- [PROBLEM REQUIREMENTS] In the listing below, find each line with the string "README" and return it.

··· SOURCE MATERIAL ···

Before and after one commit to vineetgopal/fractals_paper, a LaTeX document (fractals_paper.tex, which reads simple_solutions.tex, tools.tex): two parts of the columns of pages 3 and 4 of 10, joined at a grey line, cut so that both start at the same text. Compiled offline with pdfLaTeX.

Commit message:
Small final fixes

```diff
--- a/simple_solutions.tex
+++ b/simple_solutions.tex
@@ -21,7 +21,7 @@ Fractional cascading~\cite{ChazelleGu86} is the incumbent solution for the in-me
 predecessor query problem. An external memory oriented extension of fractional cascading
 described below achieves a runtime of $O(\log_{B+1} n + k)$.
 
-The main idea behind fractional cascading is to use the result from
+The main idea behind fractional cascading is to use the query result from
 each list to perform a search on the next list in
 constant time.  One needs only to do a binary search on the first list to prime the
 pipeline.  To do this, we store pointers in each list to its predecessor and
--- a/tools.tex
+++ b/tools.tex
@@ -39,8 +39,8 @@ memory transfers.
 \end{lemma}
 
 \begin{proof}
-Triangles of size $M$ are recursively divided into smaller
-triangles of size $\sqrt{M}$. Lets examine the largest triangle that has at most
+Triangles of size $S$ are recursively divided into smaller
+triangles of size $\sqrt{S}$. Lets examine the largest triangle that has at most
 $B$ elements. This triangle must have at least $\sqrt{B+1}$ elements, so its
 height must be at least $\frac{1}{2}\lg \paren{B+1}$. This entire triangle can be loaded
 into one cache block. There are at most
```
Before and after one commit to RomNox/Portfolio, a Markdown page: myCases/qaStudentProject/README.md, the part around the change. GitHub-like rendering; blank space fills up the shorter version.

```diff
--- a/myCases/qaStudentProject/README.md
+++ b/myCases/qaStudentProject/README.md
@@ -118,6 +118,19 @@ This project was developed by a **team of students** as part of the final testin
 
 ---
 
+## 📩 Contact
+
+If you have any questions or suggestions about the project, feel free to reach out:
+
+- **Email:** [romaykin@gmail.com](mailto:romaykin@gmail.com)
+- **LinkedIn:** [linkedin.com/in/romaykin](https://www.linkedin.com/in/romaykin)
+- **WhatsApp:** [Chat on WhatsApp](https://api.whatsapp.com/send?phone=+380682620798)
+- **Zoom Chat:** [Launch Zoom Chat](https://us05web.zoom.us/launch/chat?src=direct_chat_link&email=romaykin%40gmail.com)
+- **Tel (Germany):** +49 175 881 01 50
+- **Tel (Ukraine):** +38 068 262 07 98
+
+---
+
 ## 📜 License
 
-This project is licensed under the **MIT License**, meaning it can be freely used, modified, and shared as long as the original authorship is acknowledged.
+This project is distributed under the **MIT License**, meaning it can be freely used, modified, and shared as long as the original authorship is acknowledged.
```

···

- [TASK SOLUTION]
Before and after one commit to RomNox/Portfolio, a Markdown page: myCases/qaStudentProject/README.md, the part around the change. GitHub-like rendering; blank space fills up the shorter version.
--- a/myCases/qaStudentProject/README.md
+++ b/myCases/qaStudentProject/README.md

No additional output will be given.